Web: Viz Ninja
Pooja’s contribution excels in many areas. On the Community Forums, one contributor stands above all the others: Pooja. In #MakeoverMonday, only a few users have created consistently advanced, effective and varied makeovers; Pooja is one of them. This dedication and attention helps inspire and grow our community.
Web: Data Duo
When we choose Zen Masters, we seek humble experts who share their expertise in order to further others. Few people capture these traits so well. It’s not so much Robert’s skills (which are great) or his blog posts (which are great) that impress us; it’s his understanding of the real-world challenges of bringing about a data revolution in an organization. His perspective on this is one we should all strive to adopt.
Web: Adventures in Viz
Robert is an all-rounder. One week he might be tackling technical features such as getData() which allows the coders among us to embed Tableau anywhere. The next week he’ll be using Tableau to create comic strips that communicate data stories. Along the way, he’ll write thought-leadership articles on thinking with data or creating new ways of showing KPIs in your organisation. Finally he has made it into the Iron Viz finals this year; proof of his design and storytelling skills.
Our Community Forum is the place people go for help from experts. When they get there, they’re likely to find Rody, a huge contributor, answering hundreds of question helpfully and correctly. Creative skills? You bet. Go check his Tableau Public page for some great examples. Imaginative tips? Check. Rody’s blog is full of great ideas to do things a little differently, but effectively, in Tableau.
Web: Growing Up Data
How many blog posts has Ryan written this year? How many people have been helped by his clear, helpful approach to explaining the easy, and not-so-easy concepts of Tableau? We don’t know the exact number, but it’s large. Not only does Ryan write super blog posts, he runs one of the most active user groups in Kansas City and builds stunning visualizations on Tableau Public.
Shawn is synonymous with the Tableau Forum. For years he has been the biggest, or one of the biggest contributors. He’s answered more questions and encouraged more people to get involved than almost anyone else. He has contributed more than 30 ideas, and is consistently pushing Tableau to continue improving. There are few people who have used their expertise and knowledge to selflessly give others the help they need whatever level of skill they have in Tableau.
Web: Shawn's Community page
Steve’s blog, Data Revelations, is still the leading place for people wanting to work with survey data. But it’s more than that: Steve writes intriguing thought leadership pieces covering the challenges of bringing visual analytics into an organization. Steve is also the co-author of The Big Book of Dashboards published by Wiley. When not visualizing data Steve is band leader and bass player for the NYC Motown band The Top Shelf.
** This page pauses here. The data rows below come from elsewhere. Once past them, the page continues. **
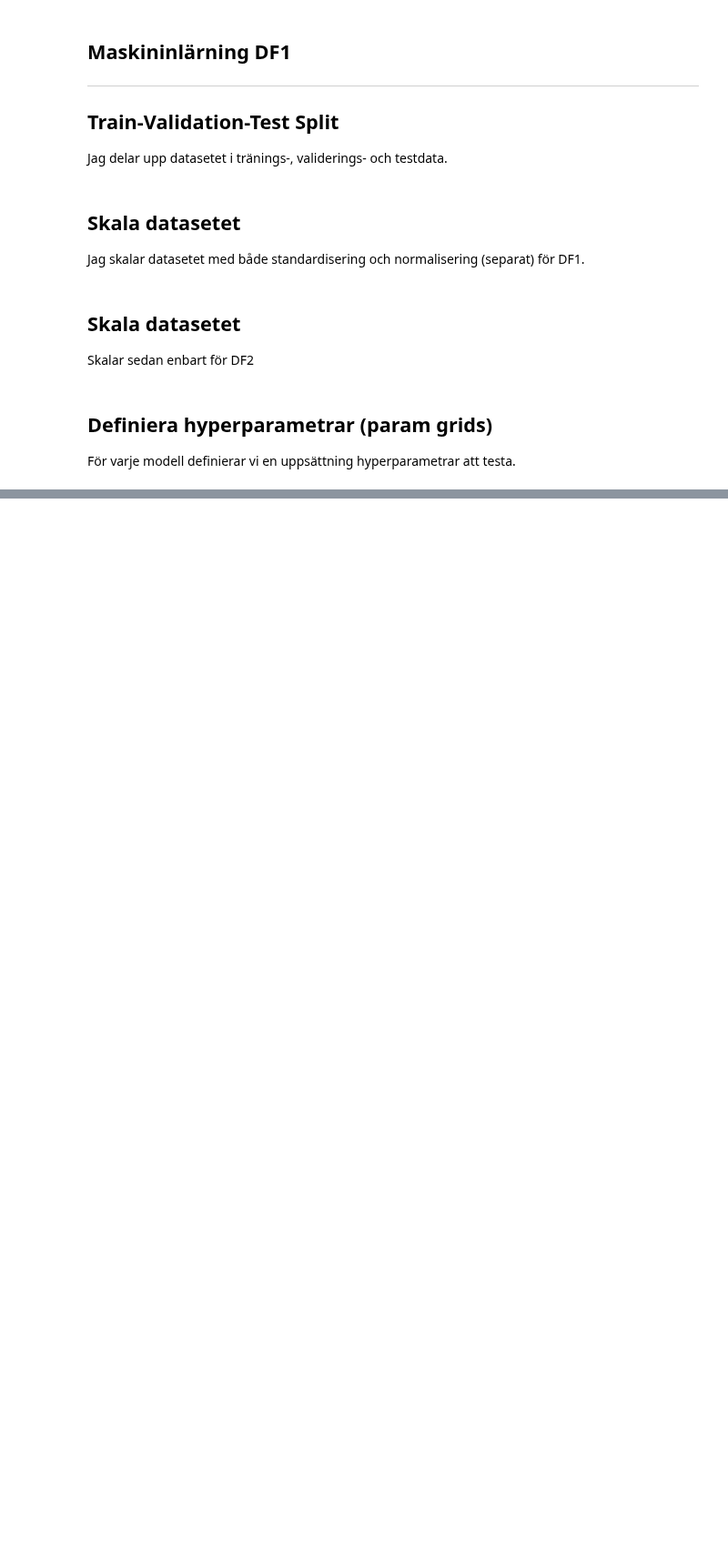
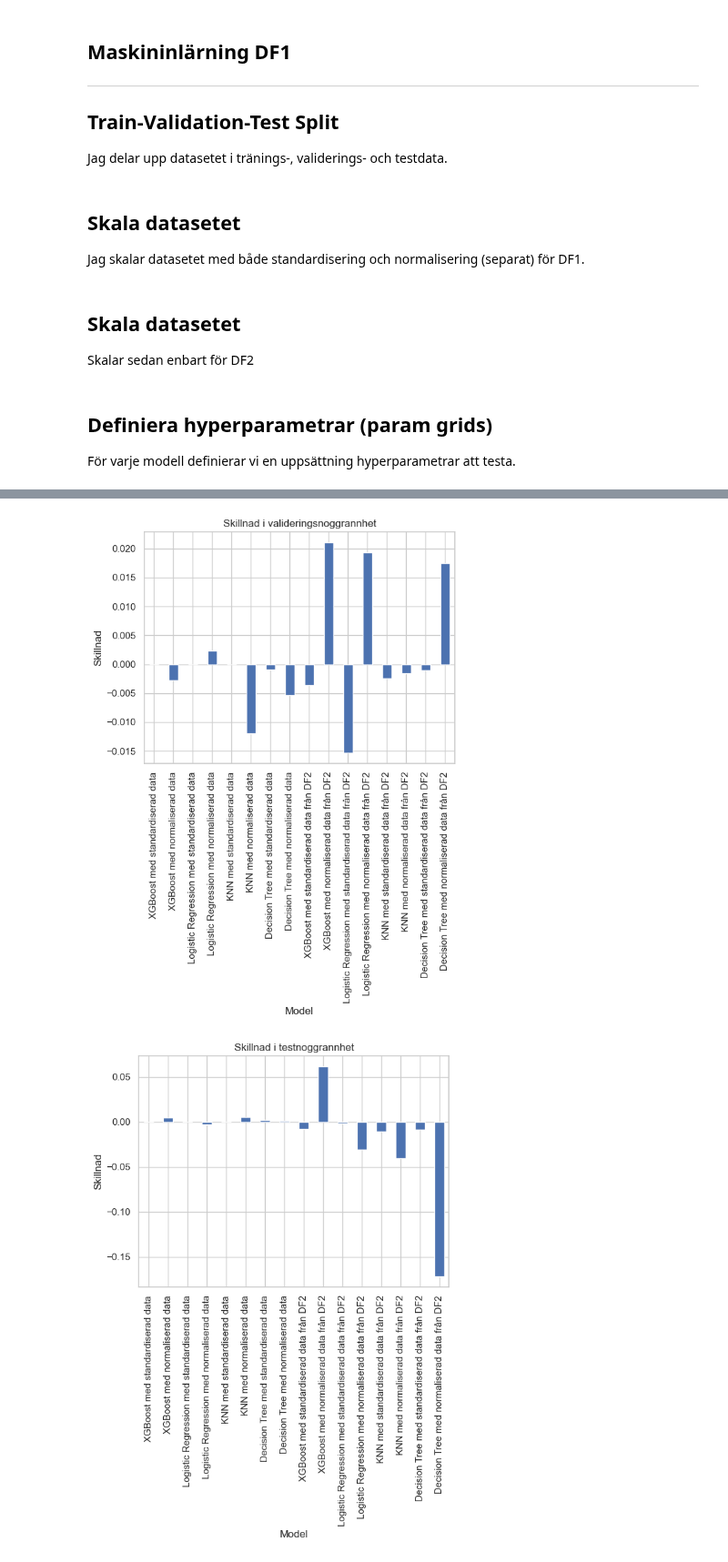
Before and after one commit to n00rp/Machine-Learning, a Jupyter notebook: Övningsuppgifter/Labb/labb01_Cardiovascular_Disease.ipynb, the cells around one changed output, grey strips where cells are left out. Shown at 91% size. Saved outputs shown, nothing was run; the diff lists cells and outputs as text; code cells hidden in the pictures; blank space fills up the shorter version.

```diff
--- a/Övningsuppgifter/Labb/labb01_Cardiovascular_Disease.ipynb
+++ b/Övningsuppgifter/Labb/labb01_Cardiovascular_Disease.ipynb
@@ -732,0 +736,20 @@ plt.show()
+# %%
+import pandas as pd
+
+# Läs in den första CSV-filen
+file1 = r"C:\Programering\It högskolan\Maskininlärning\Machine-Leraning\Övningsuppgifter\Labb\evaluation_scores.csv"
+df1 = pd.read_csv(file1)
+
+# Läs in den andra CSV-filen
+file2 = r"C:\Programering\It högskolan\Maskininlärning\Machine-Leraning\evaluation_scores_compare.csv"
+df2 = pd.read_csv(file2)
+
+# Slå ihop dataframarna på kolumnen 'Model'
+merged_df = pd.merge(df1, df2, on='Model', suffixes=('_run1', '_run2'))
+
+# Beräkna skillnaden i validerings- och testnoggrannhet
+merged_df['Validation_Accuracy_Diff'] = merged_df['Validation Accuracy_run1'] - merged_df['Validation Accuracy_run2']
+merged_df['Test_Accuracy_Diff'] = merged_df['Test Accuracy_run1'] - merged_df['Test Accuracy_run2']
+
+# Visa resultaten
+print(merged_df[['Model', 'Validation_Accuracy_Diff', 'Test_Accuracy_Diff']])
@@ -732,0 +774,17 @@ plt.show()
+# %%
+import matplotlib.pyplot as plt
+
+# Skapa ett stapeldiagram för skillnader i valideringsnoggrannhet
+merged_df.plot(kind='bar', x='Model', y='Validation_Accuracy_Diff', legend=False)
+plt.title('Skillnad i valideringsnoggrannhet')
+plt.ylabel('Skillnad')
+plt.show()
+
+# Skapa ett stapeldiagram för skillnader i testnoggrannhet
+merged_df.plot(kind='bar', x='Model', y='Test_Accuracy_Diff', legend=False)
+plt.title('Skillnad i testnoggrannhet')
+plt.ylabel('Skillnad')
+plt.show()
+# %% [output]
+[figure, added]
+[figure, added]
```
Also changed, not shown: parts of 7 cells of this notebook, 3 other files.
Web: Data Revelations
The white-hat hacker of Tableau Server, Tamas breaks Tableau Server so you don’t have to. His extensive knowledge of Tableau Server and its APIs allows him to manipulate Tableau like no other person. Fortunately he uses these skills to build and share incredible tips for the Server admin community. He strives to help customers and advises the Tableau development team on ways in which we can improve our products.
Yvan was the winner of our Google Data Challenge. His workbooks are stunning and inspiring. He is a passionate advocate of Tableau in France, contributing to the community, and also organisations such as UNICEF. He’s also found time to write for the Tableau Public blog, passing on his intelligent advice to the rest of us.
Web: Yvan on Tableau Public
Former Tableau Zen Masters
Richard LeekeWeb: blog.equinox.co.nz